* [EXERCISE AIM]:
In the records that follow, show each line where the word "next" is present.

+ + + + + + +

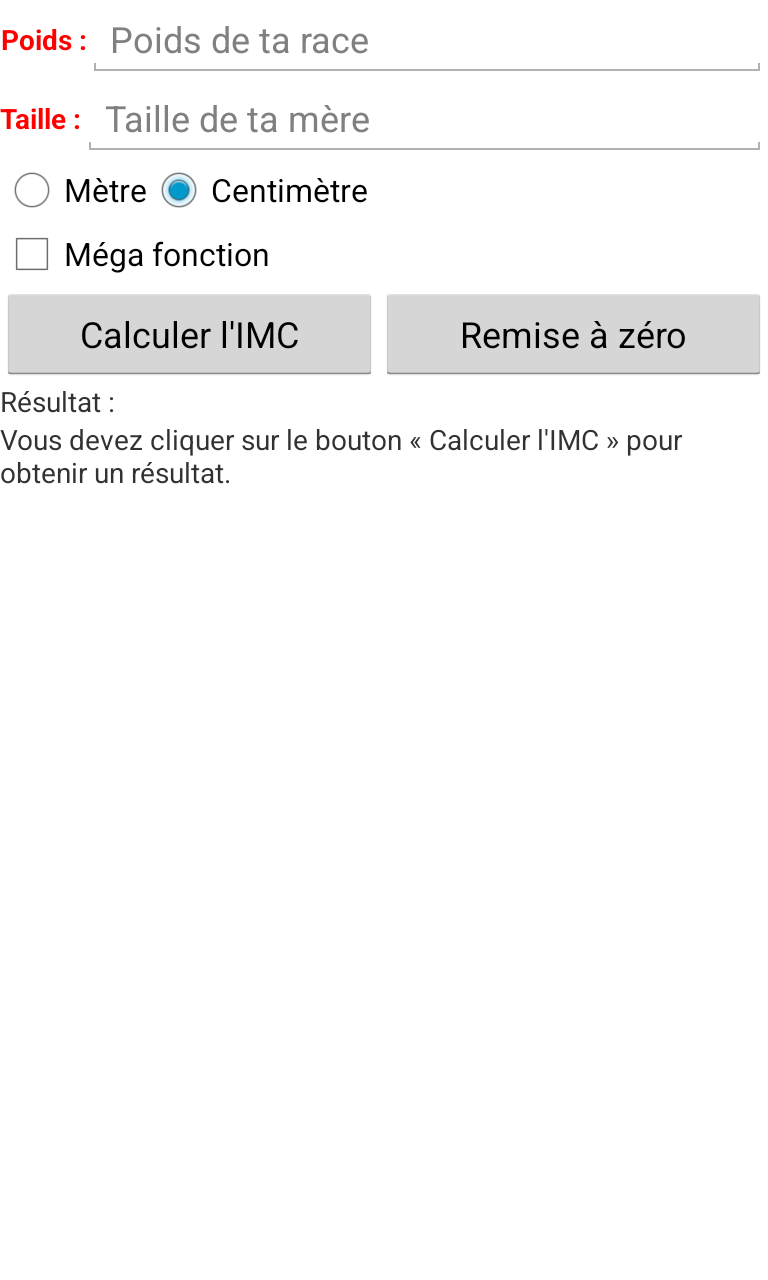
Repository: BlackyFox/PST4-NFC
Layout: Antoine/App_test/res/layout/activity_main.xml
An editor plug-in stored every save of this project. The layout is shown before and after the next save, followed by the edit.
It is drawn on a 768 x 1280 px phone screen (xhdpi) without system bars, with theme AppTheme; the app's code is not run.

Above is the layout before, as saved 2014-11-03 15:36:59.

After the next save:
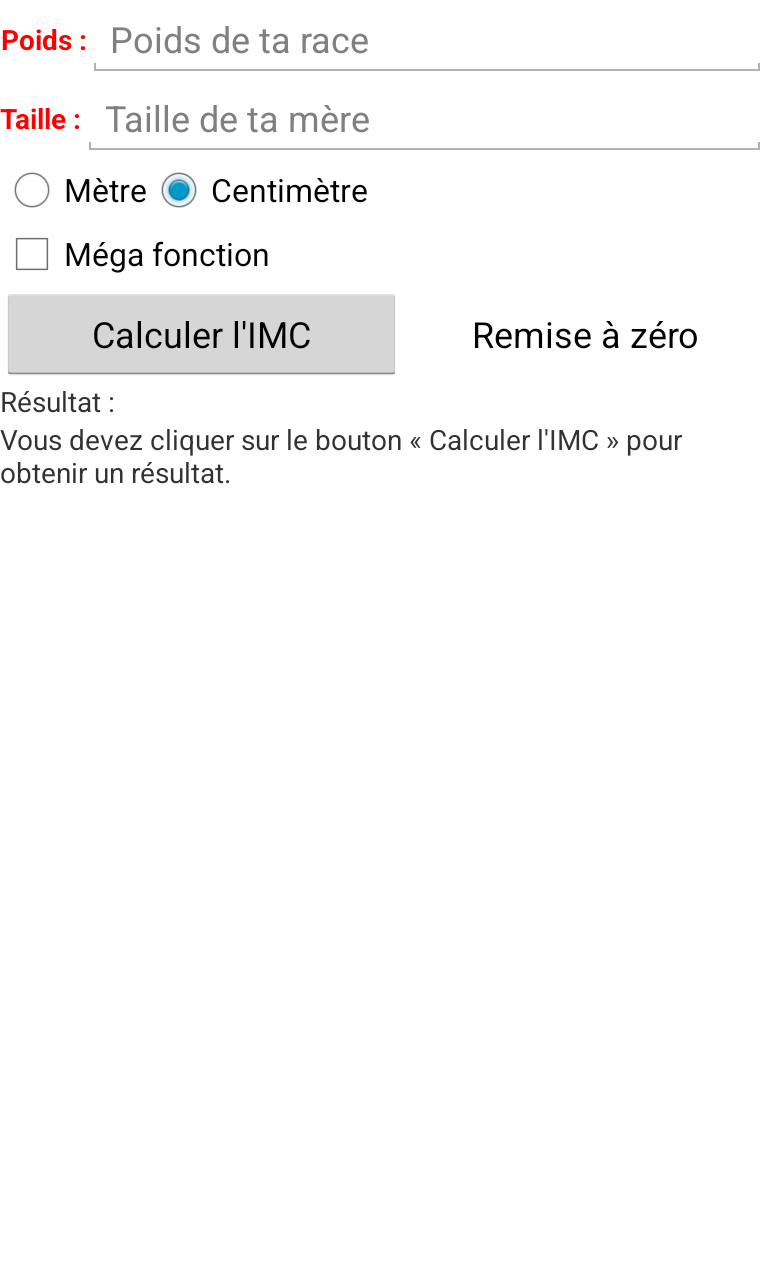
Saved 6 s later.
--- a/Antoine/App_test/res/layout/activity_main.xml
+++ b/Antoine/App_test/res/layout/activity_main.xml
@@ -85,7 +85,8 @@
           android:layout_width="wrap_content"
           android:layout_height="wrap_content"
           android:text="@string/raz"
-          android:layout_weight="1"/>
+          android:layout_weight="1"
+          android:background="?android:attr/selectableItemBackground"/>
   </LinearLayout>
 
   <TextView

+ + + + + + +

* [TASK ANSWER]:
An editor plug-in stored every save of this project. The layout is shown before and after the next save, followed by the edit.
After the next save:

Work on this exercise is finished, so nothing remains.